The architecture and construction community has been aware for some time of the use of forced labor on construction sites—urbanization at the 21st-century scale is only possible with a migrant workforce of unskilled laborers who build our cities while working in debt-bondage or in such unsafe conditions that death is sometimes the result.

But a new report released Monday October 26 argues that an even more pervasive and silent human rights atrocity is intrinsically woven into the fabric of the built environment and deserves the industry’s collective outcry and advocacy: The systemic use of forced labor in the building materials supply chain. The report, Design for Freedom, is the result of two years of work and research led by Sharon Prince, the CEO of the Grace Farms Foundation, and the late Bill Menking, founding editor in chief of The Architect’s Newspaper.

RECORD editor in chief Cathleen McGuigan talking with Darren Walker, seated next to Harriet Harriss. Photo by Niv Rozenberg

The two convened a working group of more than 60 architects, engineers, academics, lawyers, human rights experts, and others (including Cathleen McGuigan, Record’s editor in chief) to raise awareness of this modern slavery—illegal across the world—and define the legal and reputational risks of its continuation, as well as actionable steps to dismantle it. “Once you know, you cannot unknow,” says the report, about the ways in which forced labor is connected to thousands of raw and composite materials globally, from bricks made by children and adults held in debt-bondage who breathe hazardous dust all day, to rubber, timber, glass, bamboo, textiles, and steel.

Written by Prince, Grace Farms’ creative director Chelsea Thatcher, and Luis C. deBaca, a former ambassador under the Obama Administration who helped fight contemporary slavery, the dense, 100-page report features contributions from numerous industry thought leaders who argue that the design and construction sector has been slow to insist on clean supply chains because it is one of the largest industrial sectors in the world, and also the most disaggregated and the least modernized. “The patchwork of actors that make up the building materials supply chain—miners, smelters, fabricators, suppliers, manufacturers, importers, construction managers, engineers, and architects, designers, and owners—creates a complex ecosystem that will require collaboration to succeed in the fact of disruption,” the authors write.

Working Group at the Center for Architecture in New York. Photo © Niv Rozenberg

Citing a June 2020 McKinsey study, the report argues that disruption in the construction industry will peak in the next five years, spurred by technological advancements, the growth of the modular construction market (hastened by COVID-19), and collective organization in the face of environmental and social injustice. The report’s authors say that, in addition to simply acknowledging the problem, this is the ideal time to use data, digital modeling, and alternative project delivery to layer in checks and balances against slave labor. They also advocate a new research agenda and curriculum in schools to “actualize a freedom ethos in the built environment. Ethical design is now technologically feasible, but requires labor tracking.”

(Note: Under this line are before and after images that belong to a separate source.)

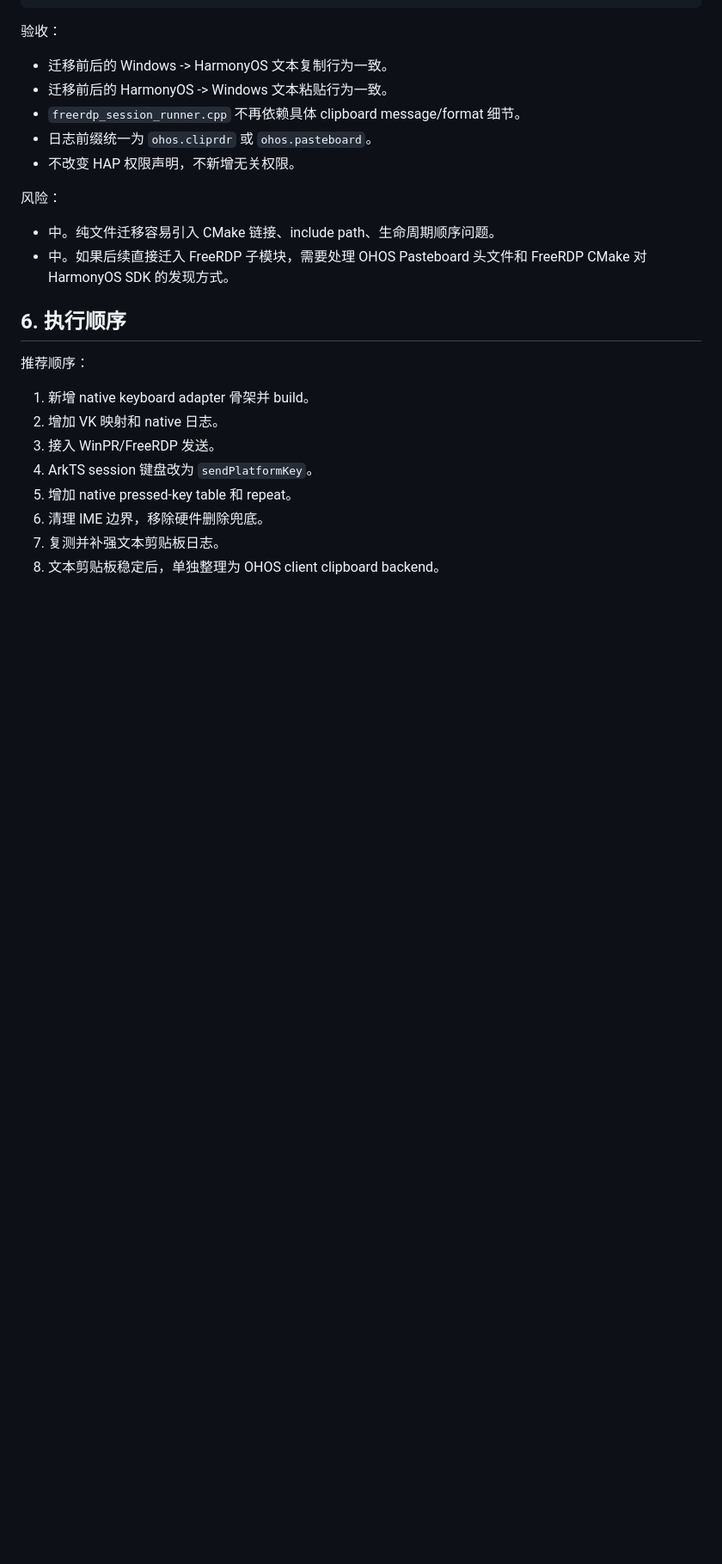
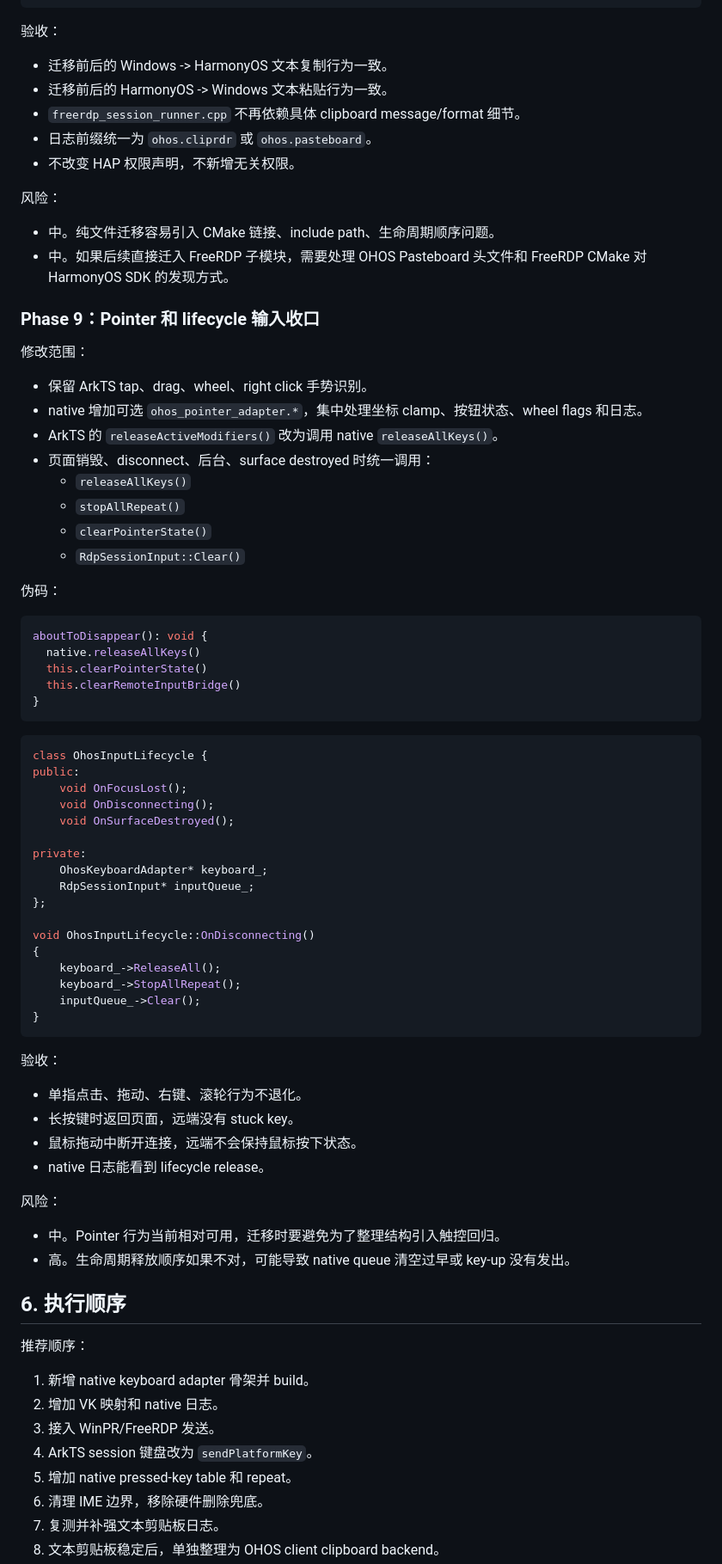
Before and after one commit to xiaomu120413/harmony-windows-bridge, a Markdown page: docs/harmonyos-input-ime-clipboard-adapter-plan.md, the part around one of its changes. Shown at 86% size. Drawn GitHub-style; blank space fills up the shorter version.

Commit message:
docs: cover remaining ohos adapter points

````diff
--- a/docs/harmonyos-input-ime-clipboard-adapter-plan.md
+++ b/docs/harmonyos-input-ime-clipboard-adapter-plan.md
@@ -714,6 +741,61 @@ harmony/app/entry/src/main/cpp/client/ohos/ohos_clipboard_format.cpp
 - 中。纯文件迁移容易引入 CMake 链接、include path、生命周期顺序问题。
 - 中。如果后续直接迁入 FreeRDP 子模块，需要处理 OHOS Pasteboard 头文件和 FreeRDP CMake 对 HarmonyOS SDK 的发现方式。
 
+### Phase 9：Pointer 和 lifecycle 输入收口
+
+修改范围：
+
+- 保留 ArkTS tap、drag、wheel、right click 手势识别。
+- native 增加可选 `ohos_pointer_adapter.*`，集中处理坐标 clamp、按钮状态、wheel flags 和日志。
+- ArkTS 的 `releaseActiveModifiers()` 改为调用 native `releaseAllKeys()`。
+- 页面销毁、disconnect、后台、surface destroyed 时统一调用：
+  - `releaseAllKeys()`
+  - `stopAllRepeat()`
+  - `clearPointerState()`
+  - `RdpSessionInput::Clear()`
+
+伪码：
+
+```ts
+aboutToDisappear(): void {
+  native.releaseAllKeys()
+  this.clearPointerState()
+  this.clearRemoteInputBridge()
+}
+```
+
+```cpp
+class OhosInputLifecycle {
+public:
+    void OnFocusLost();
+    void OnDisconnecting();
+    void OnSurfaceDestroyed();
+
+private:
+    OhosKeyboardAdapter* keyboard_;
+    RdpSessionInput* inputQueue_;
+};
+
+void OhosInputLifecycle::OnDisconnecting()
+{
+    keyboard_->ReleaseAll();
+    keyboard_->StopAllRepeat();
+    inputQueue_->Clear();
+}
+```
+
+验收：
+
+- 单指点击、拖动、右键、滚轮行为不退化。
+- 长按键时返回页面，远端没有 stuck key。
+- 鼠标拖动中断开连接，远端不会保持鼠标按下状态。
+- native 日志能看到 lifecycle release。
+
+风险：
+
+- 中。Pointer 行为当前相对可用，迁移时要避免为了整理结构引入触控回归。
+- 高。生命周期释放顺序如果不对，可能导致 native queue 清空过早或 key-up 没有发出。
+
 ## 6. 执行顺序
 
 推荐顺序：
````
Also changed, not shown: other parts of docs/harmonyos-input-ime-clipboard-adapter-plan.md (+28 -0 lines).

Architects, too, can no longer avoid culpability because of their remove from the supply chain. “We fail to realize that every line a designer or architect draws sets into motion a string of actions that have environmental, social, and ethical repercussions,” write Florian Idenburg and Jing Liu, principals of the New York-based architecture firm SO­-IL.

Prince says that she hopes the industry will apply the “muscle memory” from the green building movement and its subsequent certification programs, such as LEED, to create a radical paradigm shift. Much of Prince’s work at the Foundation, located in a sinuous, transparent 83,000-square-foot headquarters in New Canaan, Connecticut, designed by SANAA, has been focused on ending modern day slavery and gender-based violence. Prince founded the multifunctional and hybrid community center, arts center, and foundation in 2009. The building was completed six years later.

Sharon Prince says she “connected the dots” when her advocacy work coincided with her increased involvement in the architectural world. (The report includes a supply chain audit of the SANAA building’s own 60,000-square-foot aluminum rainscreen roof by Sciame Construction and acknowledges that some of the primary material sources could not be traced.) “Every single person in the ecosystem of the built environment, simply has to ask the question, where and by whom made the materials for this building?” says Prince. launched today with online resources and tools. A series of free webinars hosted by Grace Farms and Pratt Institute will kick off October 29 with Innovative Tools in the Movement Toward Slave-Free Buildings featuring Sharon Prince; Dr. Harriet Harriss, dean of the School of Architecture, Pratt Institute; Susan Jones, principal architect and founder, Atelier Jones Architecture; Chris Sharples, principal, SHoP Architects; Michael Green, principal, Michael Green Architecture; and Phillip Bernstein, associate dean, Yale School of Architecture.